China, US compete for dominance in trade with Latin America

World Today

The U.S. has been one of Latin America’s key trading partners for decades. But as Washington has endured highs-and-lows, China is gaining ground. Now the two countries are competing for dominance in trade with the region.

CGTN’s Joel Richards reports.

U.S. President Donald Trump did not travel to the Summit of the Americas.

According to aides, he stayed in Washington to monitor the situation in Syria. So it was Vice President Mike Pence who replaced him and led the U.S. delegation to show leadership in Latin America.

The Summit of the Americas taking place in Peru comes in the context of tension between China and the United States over trade and tariffs. These two countries, along with the European Union, are the most important trade partners for Latin America.

Ahead of the summit, U.S. Secretary of Commerce Wilbur Ross said the region has closer economic ties to the U.S. than China.

“The U.S. trades twice as much with the countries of the Americas as it does with China,” he said. “In fact, U.S. exports to our neighbors in this hemisphere are greater than exports to all of Asia combined.”

But China’s ambassador to Peru, Jia Guide, told Reuters news agency that the U.S. must not include this region in a trade dispute.

“It would also constitute contempt not just for China but also for Latin America,” said Jia.

China has rapidly become a key partner for Latin America, with trade and investment in agriculture, energy and transport.
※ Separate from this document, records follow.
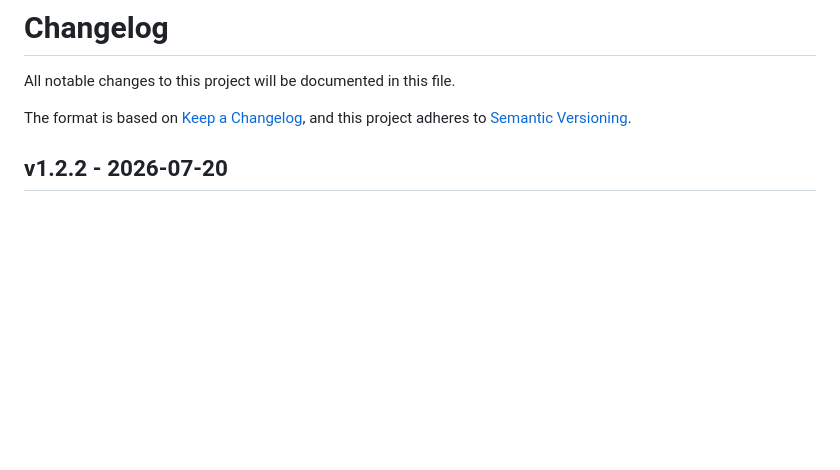
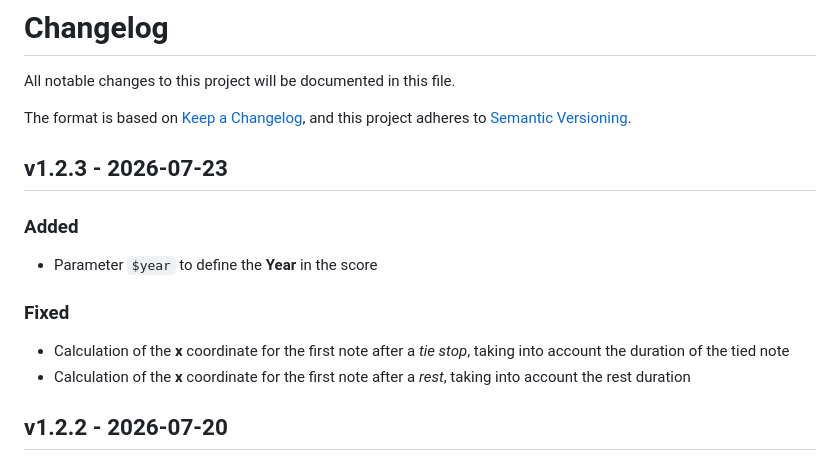
Before and after one commit to Planetbiru/MusicXML, a Markdown page: CHANGELOG.md, the part around the change. Drawn GitHub-style; blank space fills up the shorter version.

```diff
--- a/CHANGELOG.md
+++ b/CHANGELOG.md
@@ -4,6 +4,16 @@ All notable changes to this project will be documented in this file.
 
 The format is based on [Keep a Changelog](https://keepachangelog.com/en/1.0.0/),
 and this project adheres to [Semantic Versioning](https://semver.org/spec/v2.0.0.html).
+
+## v1.2.3 - 2026-07-23
+
+### Added
+- Parameter `$year` to define the **Year** in the score
+
+### Fixed
+- Calculation of the **x** coordinate for the first note after a *tie stop*, taking into account the duration of the tied note
+- Calculation of the **x** coordinate for the first note after a *rest*, taking into account the rest duration
+
 
 ## v1.2.2 - 2026-07-20
 
```
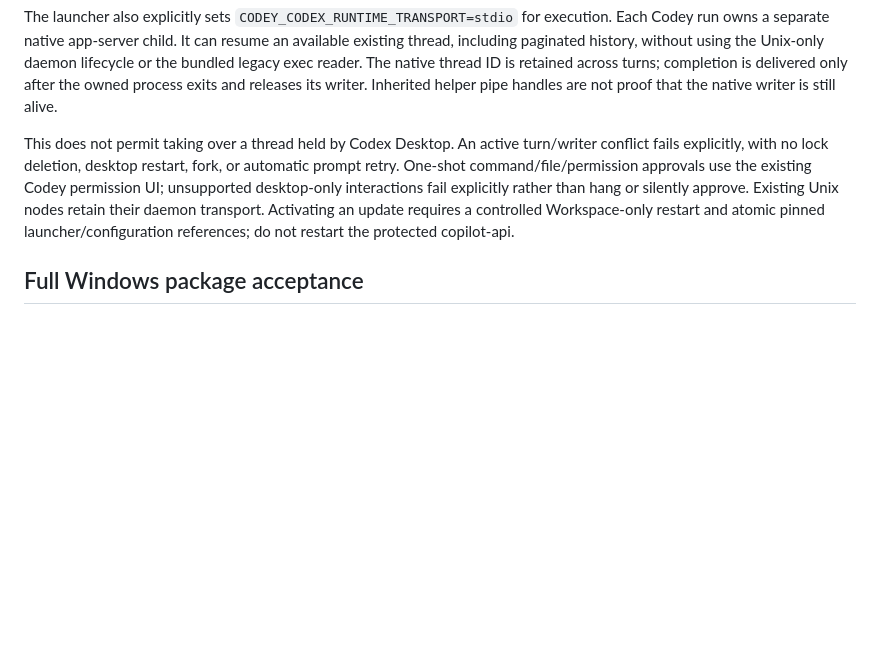
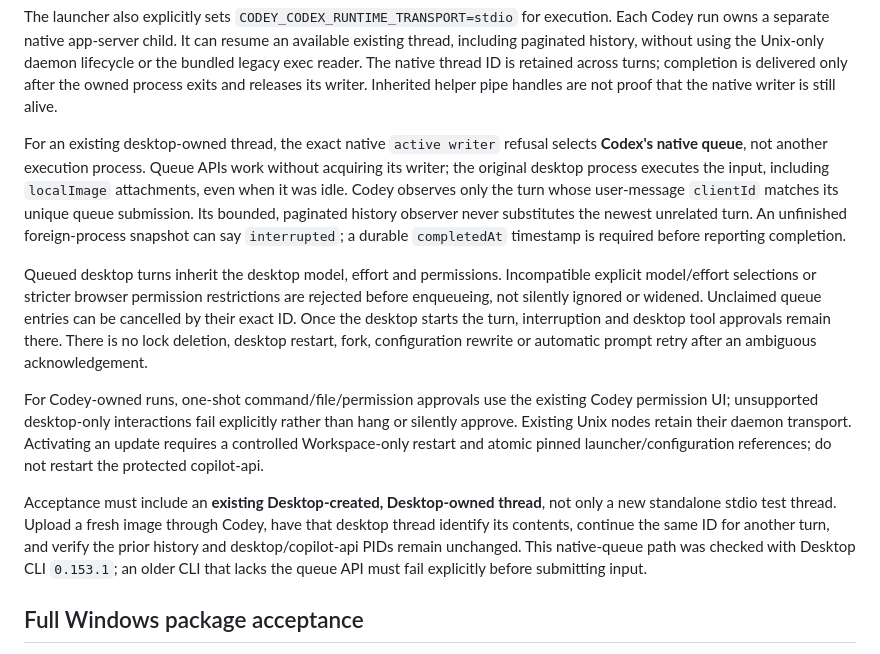
Before and after one commit to niuzheng168/codey, a Markdown page: scripts/windows/README-codey-automation.md, the part around the change. Rendered like a GitHub page; blank space fills up the shorter version.

Commit message:
fix(windows): ship desktop-owned continuation and image delivery

```diff
--- a/scripts/windows/README-codey-automation.md
+++ b/scripts/windows/README-codey-automation.md
@@ -68,14 +68,36 @@ ID is retained across turns; completion is delivered only after the owned
 process exits and releases its writer. Inherited helper pipe handles are not
 proof that the native writer is still alive.
 
-This does not permit taking over a thread held by Codex Desktop. An active
-turn/writer conflict fails explicitly, with no lock deletion, desktop restart,
-fork, or automatic prompt retry. One-shot command/file/permission approvals use
+For an existing desktop-owned thread, the exact native `active writer` refusal
+selects **Codex's native queue**, not another execution process. Queue APIs work
+without acquiring its writer; the original desktop process executes the input,
+including `localImage` attachments, even when it was idle. Codey observes only
+the turn whose user-message `clientId` matches its unique queue submission.
+Its bounded, paginated history observer never substitutes the newest unrelated
+turn. An unfinished foreign-process snapshot can say `interrupted`; a durable
+`completedAt` timestamp is required before reporting completion.
+
+Queued desktop turns inherit the desktop model, effort and permissions.
+Incompatible explicit model/effort selections or stricter browser permission
+restrictions are rejected before enqueueing, not silently ignored or widened.
+Unclaimed queue entries can be cancelled by their exact ID. Once the desktop
+starts the turn, interruption and desktop tool approvals remain there. There
+is no lock deletion, desktop restart, fork, configuration rewrite or automatic
+prompt retry after an ambiguous acknowledgement.
+
+For Codey-owned runs, one-shot command/file/permission approvals use
 the existing Codey permission UI; unsupported desktop-only interactions fail
 explicitly rather than hang or silently approve. Existing Unix nodes retain
 their daemon transport. Activating an update requires a controlled
 Workspace-only restart and atomic pinned launcher/configuration references;
 do not restart the protected copilot-api.
+
+Acceptance must include an **existing Desktop-created, Desktop-owned thread**,
+not only a new standalone stdio test thread. Upload a fresh image through Codey,
+have that desktop thread identify its contents, continue the same ID for another
+turn, and verify the prior history and desktop/copilot-api PIDs remain unchanged.
+This native-queue path was checked with Desktop CLI `0.153.1`; an older CLI that
+lacks the queue API must fail explicitly before submitting input.
 
 ## Full Windows package acceptance
 
```
Also changed, not shown: docs/codey-codex-session-interop.md (+24 -2 lines).
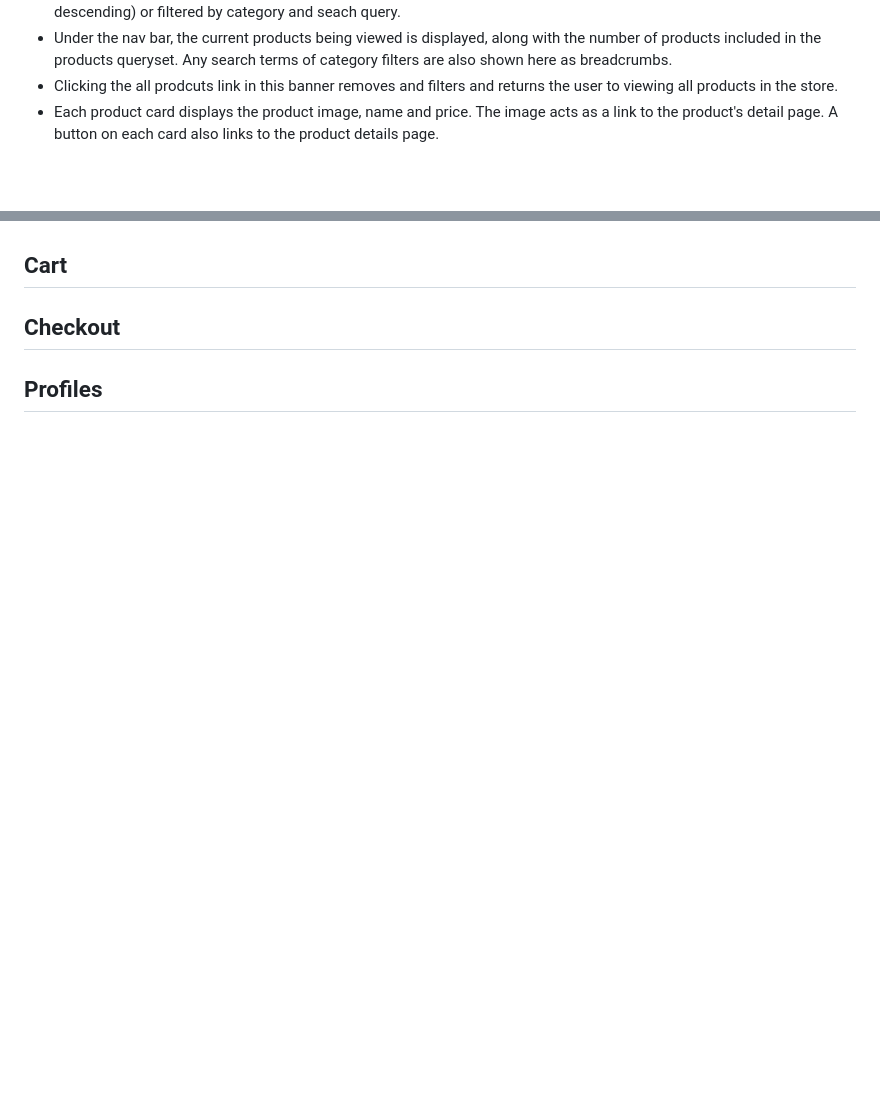
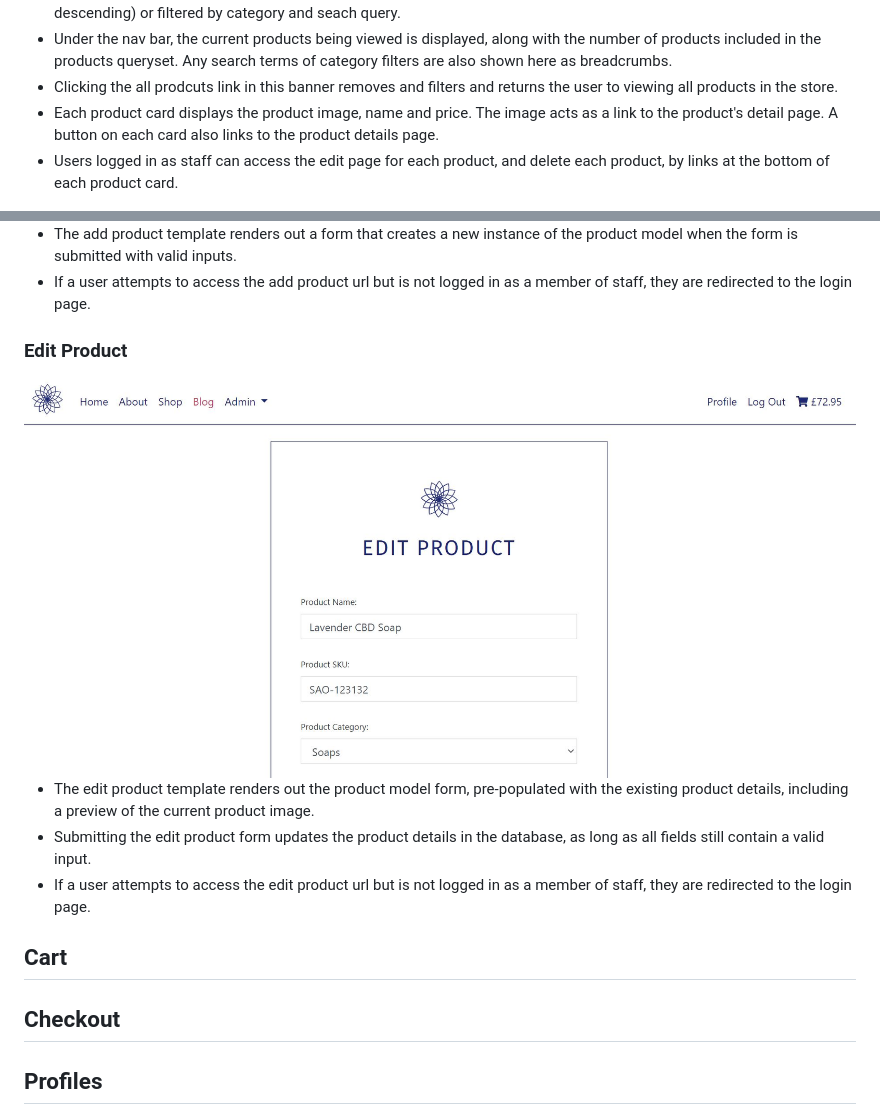
Before and after one commit to devmegan/korcbd, a Markdown page: README.md, 2 parts joined by grey strips. GitHub-like rendering; pictures changed too: README/assets/img/edit-product.jpg (added); blank space fills up the shorter version.

```diff
--- a/README.md
+++ b/README.md
@@ -189,6 +189,7 @@ Users of the KOR CBD website are most likely looking to buy CBD products. While
 - Under the nav bar, the current products being viewed is displayed, along with the number of products included in the products queryset. Any search terms of category filters are also shown here as breadcrumbs.
 - Clicking the all prodcuts link in this banner removes and filters and returns the user to viewing all products in the store.
 - Each product card displays the product image, name and price. The image acts as a link to the product's detail page. A button on each card also links to the product details page.
+- Users logged in as staff can access the edit page for each product, and delete each product, by links at the bottom of each product card.
 
 <img src="README/assets/img/products-sm.jpg" style="margin: 0; width: 50%">
 
@@ -211,3 +226,12 @@ Users of the KOR CBD website are most likely looking to buy CBD products. While
+- The add product template renders out a form that creates a new instance of the product model when the form is submitted with valid inputs.
+- If a user attempts to access the add product url but is not logged in as a member of staff, they are redirected to the login page.
+
+### Edit Product
+<img src="README/assets/img/edit-product.jpg" style="margin: 0; width: 75%">
+
+- The edit product template renders out the product model form, pre-populated with the existing product details, including a preview of the current product image.
+- Submitting the edit product form updates the product details in the database, as long as all fields still contain a valid input.
+- If a user attempts to access the edit product url but is not logged in as a member of staff, they are redirected to the login page.
 
 ## Cart
 
```
Also changed, not shown: other parts of README.md (+14 -0 lines), README/assets/img/add-product.jpg (added), README/assets/img/product-admin.jpg (added), README/assets/img/product-detail-admin.jpg (added).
“What is interesting about China, around the world, not only for analysts like me, is how fast it has happened,” said Gustavo Girado, director of the Chinese Studies Postgraduate course in a Buenos Aires University.

“In the mid-1990s, China wasn’t an important trade partner with anyone. Now, it is in the top three for trade for the 20 or so South and Central American countries, and is also one of the two most important investors in the region.”

In January 2015, China pledged $500 billion in trade and $250 billion in direct investment to the region over the next ten years. And while there may be increased export opportunities for Latin America if a trade dispute continues, if China or the United States’ economies slow, this region will also be affected.